“The government does not bear the costs of providing breast pumps. Instead, insurers will have to pay for the new benefit, likely with a slight increase to the premiums they charge their members.
“Administrators of insurance plans still have questions about how to best implement the rule. No state has ever required insurance companies to cover the benefit, although Louisiana did convene a study panel on the issue in 2002, according to the National Center for State Legislatures.”
(There are lots of ins and outs on this law and how insurance companies are handling it so please read the full story on The Washington Post site if you’re a mom who may be able to take advantage of these benefits.)
The law does not specify whether insurance companies must cover certain brands or types of pumps. It only states that health plans should pay for “the costs of renting breastfeeding equipment” in conjunction with each birth.
But the rental pumps are often larger and more expensive so some insurance companies like UnitedHealthcare are offering women the option of buying a personal pump instead.
The article states that insurance companies are now recruiting lactation consultants to join their networks so they can abide by the law and cover their customers who need lactation help.
However, many lactation consultants don’t want to be covered by insurance because the payouts tend to be less than what they would normally charge.
You all know that I am huge supporter of women nursing when possible, and I am so glad this law helps women establish their breastfeeding with free (but invaluable) lactation support!
While nursing my three babies, I made many calls to Piedmont Hospital’s lactation consultant Julie Duncan. She was wonderful to have in your corner, but had Piedmont not provided her help for free I don’t think I could have afforded her help. I am glad that women won’t have to make that choice and can get assistance when they need it.
And by providing breast pumps, mothers can return to work and continue providing milk to their babies (and not have their breasts get infected if they suddenly stopped nursing).
Have you gotten your free breast pump yet? Has your insurance covered your lactation consultation? Did you know you had a right to these things? Will you use these benefits in the future?

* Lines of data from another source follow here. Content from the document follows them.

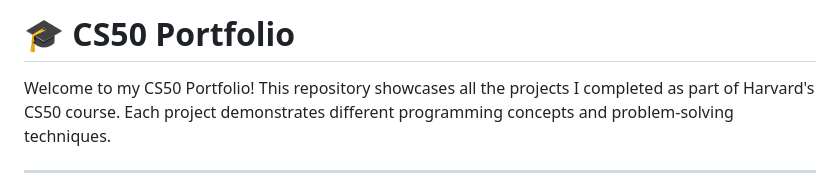
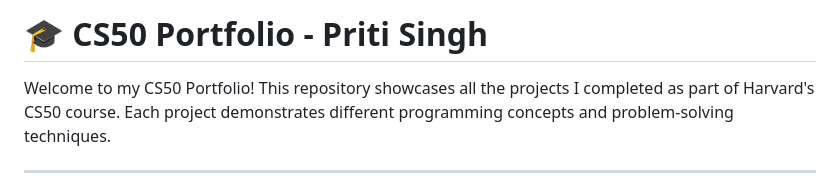
Before and after one commit to singhprit/cs50-portfolio, a Markdown page: README.md, the part around the change. GitHub-like rendering.

```diff
--- a/README.md
+++ b/README.md
@@ -1,4 +1,4 @@
-# 🎓 CS50 Portfolio
+# 🎓 CS50 Portfolio - Priti Singh
 
 Welcome to my CS50 Portfolio! This repository showcases all the projects I completed as part of Harvard's CS50 course. Each project demonstrates different programming concepts and problem-solving techniques.
 
```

Do you think these two items will increase the rate of breastfeeding and the percent of women who stay with it?
Are you outraged and don’t think insurance should cover lactation consultants or breast pumps?